> Exercise brief: The answer must be a word-for-word copy of the records below, with every picture left out.

> Records:
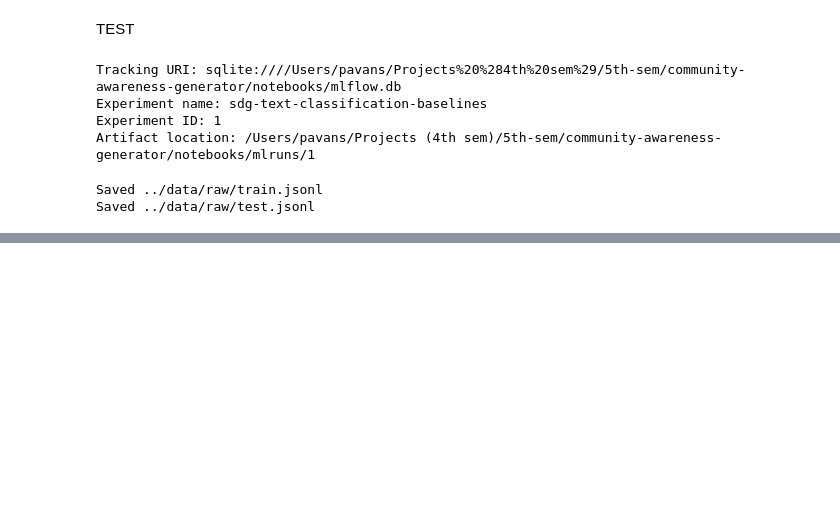
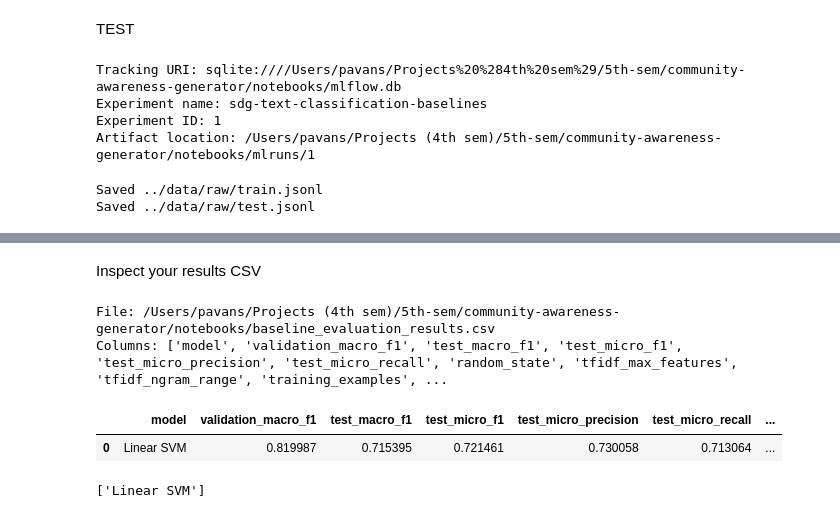
Before and after one commit to PavanShivanand0608/community-awareness-generator, a Jupyter notebook: notebooks/03_baseline_models.ipynb, the cells around one changed output, grey strips where cells are left out. Saved outputs shown, nothing was run; the diff lists cells and outputs as text; code cells hidden in the pictures; blank space fills up the shorter version.

```diff
--- a/notebooks/03_baseline_models.ipynb
+++ b/notebooks/03_baseline_models.ipynb
@@ -504,0 +711,25 @@ Saved ../data/raw/test.jsonl
+# %% [markdown]
+Inspect your results CSV
+# %%
+import pandas as pd
+from pathlib import Path
+
+results_path = Path("baseline_evaluation_results.csv")
+
+if not results_path.exists():
+    results_path = Path("notebooks/baseline_evaluation_results.csv")
+
+results_df = pd.read_csv(results_path)
+
+print("File:", results_path.resolve())
+print("Columns:", results_df.columns.tolist())
+display(results_df)
+# %% [output]
+File: /Users/pavans/Projects (4th sem)/5th-sem/community-awareness-generator/notebooks/baseline_evaluation_results.csv
+Columns: ['model', 'validation_macro_f1', 'test_macro_f1', 'test_micro_f1', 'test_micro_precision', 'test_micro_recall', 'random_state', 'tfidf_max_features', 'tfidf_ngram_range', 'training_examples', ...
+|  | model | validation_macro_f1 | test_macro_f1 | test_micro_f1 | test_micro_precision | test_micro_recall | ... |
+| 0 | Linear SVM | 0.819987 | 0.715395 | 0.721461 | 0.730058 | 0.713064 | ... |
+# %%
+print(results_df["model"].tolist())
+# %% [output]
+['Linear SVM']
```
Also changed, not shown: parts of 14 cells of this notebook, 28 other files.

> The answer:
Before and after one commit to PavanShivanand0608/community-awareness-generator, a Jupyter notebook: notebooks/03_baseline_models.ipynb, the cells around one changed output, grey strips where cells are left out. Saved outputs shown, nothing was run; the diff lists cells and outputs as text; code cells hidden in the pictures; blank space fills up the shorter version.

```diff
--- a/notebooks/03_baseline_models.ipynb
+++ b/notebooks/03_baseline_models.ipynb
@@ -504,0 +711,25 @@ Saved ../data/raw/test.jsonl
+# %% [markdown]
+Inspect your results CSV
+# %%
+import pandas as pd
+from pathlib import Path
+
+results_path = Path("baseline_evaluation_results.csv")
+
+if not results_path.exists():
+    results_path = Path("notebooks/baseline_evaluation_results.csv")
+
+results_df = pd.read_csv(results_path)
+
+print("File:", results_path.resolve())
+print("Columns:", results_df.columns.tolist())
+display(results_df)
+# %% [output]
+File: /Users/pavans/Projects (4th sem)/5th-sem/community-awareness-generator/notebooks/baseline_evaluation_results.csv
+Columns: ['model', 'validation_macro_f1', 'test_macro_f1', 'test_micro_f1', 'test_micro_precision', 'test_micro_recall', 'random_state', 'tfidf_max_features', 'tfidf_ngram_range', 'training_examples', ...
+|  | model | validation_macro_f1 | test_macro_f1 | test_micro_f1 | test_micro_precision | test_micro_recall | ... |
+| 0 | Linear SVM | 0.819987 | 0.715395 | 0.721461 | 0.730058 | 0.713064 | ... |
+# %%
+print(results_df["model"].tolist())
+# %% [output]
+['Linear SVM']
```
Also changed, not shown: parts of 14 cells of this notebook, 28 other files.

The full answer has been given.